Revision comparison data
******
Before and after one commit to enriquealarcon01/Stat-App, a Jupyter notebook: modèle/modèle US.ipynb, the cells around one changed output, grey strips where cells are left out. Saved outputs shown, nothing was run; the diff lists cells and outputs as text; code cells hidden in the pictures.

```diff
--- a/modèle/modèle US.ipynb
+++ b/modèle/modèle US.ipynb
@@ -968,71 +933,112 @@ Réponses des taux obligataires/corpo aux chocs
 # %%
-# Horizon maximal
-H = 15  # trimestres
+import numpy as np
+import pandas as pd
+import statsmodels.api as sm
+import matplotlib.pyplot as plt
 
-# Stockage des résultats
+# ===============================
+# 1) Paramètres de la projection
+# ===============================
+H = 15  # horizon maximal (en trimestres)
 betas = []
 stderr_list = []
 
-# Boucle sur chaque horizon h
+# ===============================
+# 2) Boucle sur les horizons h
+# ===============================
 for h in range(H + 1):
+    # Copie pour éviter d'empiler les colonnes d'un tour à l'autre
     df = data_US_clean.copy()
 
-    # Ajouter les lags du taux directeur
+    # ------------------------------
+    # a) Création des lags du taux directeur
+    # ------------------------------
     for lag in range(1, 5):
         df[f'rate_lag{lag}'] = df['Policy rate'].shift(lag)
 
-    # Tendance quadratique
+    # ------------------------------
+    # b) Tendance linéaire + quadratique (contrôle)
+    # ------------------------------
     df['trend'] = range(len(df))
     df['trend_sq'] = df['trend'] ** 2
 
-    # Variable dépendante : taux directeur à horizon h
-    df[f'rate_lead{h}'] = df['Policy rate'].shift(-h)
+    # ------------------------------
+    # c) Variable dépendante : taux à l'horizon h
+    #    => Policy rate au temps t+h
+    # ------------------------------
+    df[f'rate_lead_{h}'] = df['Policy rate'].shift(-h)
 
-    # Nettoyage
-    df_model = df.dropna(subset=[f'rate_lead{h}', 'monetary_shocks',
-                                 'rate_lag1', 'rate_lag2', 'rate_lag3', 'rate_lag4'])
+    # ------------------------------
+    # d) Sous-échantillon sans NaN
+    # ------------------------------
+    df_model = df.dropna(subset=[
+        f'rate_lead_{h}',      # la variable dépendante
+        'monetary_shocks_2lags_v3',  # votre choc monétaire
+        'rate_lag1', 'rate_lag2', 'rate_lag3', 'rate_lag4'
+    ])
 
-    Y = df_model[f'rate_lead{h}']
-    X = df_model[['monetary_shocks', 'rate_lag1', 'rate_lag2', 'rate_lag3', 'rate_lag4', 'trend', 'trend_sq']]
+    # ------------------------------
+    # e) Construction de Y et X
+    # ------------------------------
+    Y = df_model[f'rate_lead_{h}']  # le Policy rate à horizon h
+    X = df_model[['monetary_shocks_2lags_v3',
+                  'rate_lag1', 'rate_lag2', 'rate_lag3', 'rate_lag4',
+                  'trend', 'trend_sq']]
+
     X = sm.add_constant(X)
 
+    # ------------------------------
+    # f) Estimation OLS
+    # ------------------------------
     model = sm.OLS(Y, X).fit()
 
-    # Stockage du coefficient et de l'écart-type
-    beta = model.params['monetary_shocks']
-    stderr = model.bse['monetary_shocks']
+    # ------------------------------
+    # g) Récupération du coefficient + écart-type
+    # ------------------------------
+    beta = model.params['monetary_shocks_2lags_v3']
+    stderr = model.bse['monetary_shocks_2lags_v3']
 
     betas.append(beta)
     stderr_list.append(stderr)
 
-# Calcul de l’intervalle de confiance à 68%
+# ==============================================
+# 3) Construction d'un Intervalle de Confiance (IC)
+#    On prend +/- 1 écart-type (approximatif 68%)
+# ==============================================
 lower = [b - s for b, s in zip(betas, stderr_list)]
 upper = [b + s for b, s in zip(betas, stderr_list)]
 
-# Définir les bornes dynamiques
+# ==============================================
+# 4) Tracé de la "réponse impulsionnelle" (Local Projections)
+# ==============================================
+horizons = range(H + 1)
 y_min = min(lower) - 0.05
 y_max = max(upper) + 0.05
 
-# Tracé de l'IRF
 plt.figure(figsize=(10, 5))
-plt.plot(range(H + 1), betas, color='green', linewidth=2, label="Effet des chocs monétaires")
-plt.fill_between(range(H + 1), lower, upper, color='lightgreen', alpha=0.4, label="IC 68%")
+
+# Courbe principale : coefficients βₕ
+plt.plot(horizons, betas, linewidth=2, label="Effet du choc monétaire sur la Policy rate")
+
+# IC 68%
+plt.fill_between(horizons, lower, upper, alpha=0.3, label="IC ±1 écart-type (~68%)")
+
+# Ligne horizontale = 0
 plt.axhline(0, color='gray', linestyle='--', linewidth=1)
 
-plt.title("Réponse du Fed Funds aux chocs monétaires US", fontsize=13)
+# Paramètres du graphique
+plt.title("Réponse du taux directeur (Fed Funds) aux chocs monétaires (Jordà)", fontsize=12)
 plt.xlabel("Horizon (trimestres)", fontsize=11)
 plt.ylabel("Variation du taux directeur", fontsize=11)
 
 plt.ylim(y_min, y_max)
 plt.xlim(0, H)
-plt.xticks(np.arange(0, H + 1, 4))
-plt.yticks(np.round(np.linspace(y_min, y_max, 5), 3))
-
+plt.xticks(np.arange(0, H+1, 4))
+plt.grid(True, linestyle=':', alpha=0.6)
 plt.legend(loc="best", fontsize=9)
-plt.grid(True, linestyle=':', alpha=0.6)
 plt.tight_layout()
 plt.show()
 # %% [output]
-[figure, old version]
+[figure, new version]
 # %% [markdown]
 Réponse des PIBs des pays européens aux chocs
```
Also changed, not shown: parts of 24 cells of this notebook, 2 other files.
******
> _WORK TASK_
Copy the records above exactly as written.

> _RESULT OF THIS TASK_
Before and after one commit to enriquealarcon01/Stat-App, a Jupyter notebook: modèle/modèle US.ipynb, the cells around one changed output, grey strips where cells are left out. Saved outputs shown, nothing was run; the diff lists cells and outputs as text; code cells hidden in the pictures.

```diff
--- a/modèle/modèle US.ipynb
+++ b/modèle/modèle US.ipynb
@@ -968,71 +933,112 @@ Réponses des taux obligataires/corpo aux chocs
 # %%
-# Horizon maximal
-H = 15  # trimestres
+import numpy as np
+import pandas as pd
+import statsmodels.api as sm
+import matplotlib.pyplot as plt
 
-# Stockage des résultats
+# ===============================
+# 1) Paramètres de la projection
+# ===============================
+H = 15  # horizon maximal (en trimestres)
 betas = []
 stderr_list = []
 
-# Boucle sur chaque horizon h
+# ===============================
+# 2) Boucle sur les horizons h
+# ===============================
 for h in range(H + 1):
+    # Copie pour éviter d'empiler les colonnes d'un tour à l'autre
     df = data_US_clean.copy()
 
-    # Ajouter les lags du taux directeur
+    # ------------------------------
+    # a) Création des lags du taux directeur
+    # ------------------------------
     for lag in range(1, 5):
         df[f'rate_lag{lag}'] = df['Policy rate'].shift(lag)
 
-    # Tendance quadratique
+    # ------------------------------
+    # b) Tendance linéaire + quadratique (contrôle)
+    # ------------------------------
     df['trend'] = range(len(df))
     df['trend_sq'] = df['trend'] ** 2
 
-    # Variable dépendante : taux directeur à horizon h
-    df[f'rate_lead{h}'] = df['Policy rate'].shift(-h)
+    # ------------------------------
+    # c) Variable dépendante : taux à l'horizon h
+    #    => Policy rate au temps t+h
+    # ------------------------------
+    df[f'rate_lead_{h}'] = df['Policy rate'].shift(-h)
 
-    # Nettoyage
-    df_model = df.dropna(subset=[f'rate_lead{h}', 'monetary_shocks',
-                                 'rate_lag1', 'rate_lag2', 'rate_lag3', 'rate_lag4'])
+    # ------------------------------
+    # d) Sous-échantillon sans NaN
+    # ------------------------------
+    df_model = df.dropna(subset=[
+        f'rate_lead_{h}',      # la variable dépendante
+        'monetary_shocks_2lags_v3',  # votre choc monétaire
+        'rate_lag1', 'rate_lag2', 'rate_lag3', 'rate_lag4'
+    ])
 
-    Y = df_model[f'rate_lead{h}']
-    X = df_model[['monetary_shocks', 'rate_lag1', 'rate_lag2', 'rate_lag3', 'rate_lag4', 'trend', 'trend_sq']]
+    # ------------------------------
+    # e) Construction de Y et X
+    # ------------------------------
+    Y = df_model[f'rate_lead_{h}']  # le Policy rate à horizon h
+    X = df_model[['monetary_shocks_2lags_v3',
+                  'rate_lag1', 'rate_lag2', 'rate_lag3', 'rate_lag4',
+                  'trend', 'trend_sq']]
+
     X = sm.add_constant(X)
 
+    # ------------------------------
+    # f) Estimation OLS
+    # ------------------------------
     model = sm.OLS(Y, X).fit()
 
-    # Stockage du coefficient et de l'écart-type
-    beta = model.params['monetary_shocks']
-    stderr = model.bse['monetary_shocks']
+    # ------------------------------
+    # g) Récupération du coefficient + écart-type
+    # ------------------------------
+    beta = model.params['monetary_shocks_2lags_v3']
+    stderr = model.bse['monetary_shocks_2lags_v3']
 
     betas.append(beta)
     stderr_list.append(stderr)
 
-# Calcul de l’intervalle de confiance à 68%
+# ==============================================
+# 3) Construction d'un Intervalle de Confiance (IC)
+#    On prend +/- 1 écart-type (approximatif 68%)
+# ==============================================
 lower = [b - s for b, s in zip(betas, stderr_list)]
 upper = [b + s for b, s in zip(betas, stderr_list)]
 
-# Définir les bornes dynamiques
+# ==============================================
+# 4) Tracé de la "réponse impulsionnelle" (Local Projections)
+# ==============================================
+horizons = range(H + 1)
 y_min = min(lower) - 0.05
 y_max = max(upper) + 0.05
 
-# Tracé de l'IRF
 plt.figure(figsize=(10, 5))
-plt.plot(range(H + 1), betas, color='green', linewidth=2, label="Effet des chocs monétaires")
-plt.fill_between(range(H + 1), lower, upper, color='lightgreen', alpha=0.4, label="IC 68%")
+
+# Courbe principale : coefficients βₕ
+plt.plot(horizons, betas, linewidth=2, label="Effet du choc monétaire sur la Policy rate")
+
+# IC 68%
+plt.fill_between(horizons, lower, upper, alpha=0.3, label="IC ±1 écart-type (~68%)")
+
+# Ligne horizontale = 0
 plt.axhline(0, color='gray', linestyle='--', linewidth=1)
 
-plt.title("Réponse du Fed Funds aux chocs monétaires US", fontsize=13)
+# Paramètres du graphique
+plt.title("Réponse du taux directeur (Fed Funds) aux chocs monétaires (Jordà)", fontsize=12)
 plt.xlabel("Horizon (trimestres)", fontsize=11)
 plt.ylabel("Variation du taux directeur", fontsize=11)
 
 plt.ylim(y_min, y_max)
 plt.xlim(0, H)
-plt.xticks(np.arange(0, H + 1, 4))
-plt.yticks(np.round(np.linspace(y_min, y_max, 5), 3))
-
+plt.xticks(np.arange(0, H+1, 4))
+plt.grid(True, linestyle=':', alpha=0.6)
 plt.legend(loc="best", fontsize=9)
-plt.grid(True, linestyle=':', alpha=0.6)
 plt.tight_layout()
 plt.show()
 # %% [output]
-[figure, old version]
+[figure, new version]
 # %% [markdown]
 Réponse des PIBs des pays européens aux chocs
```
Also changed, not shown: parts of 24 cells of this notebook, 2 other files.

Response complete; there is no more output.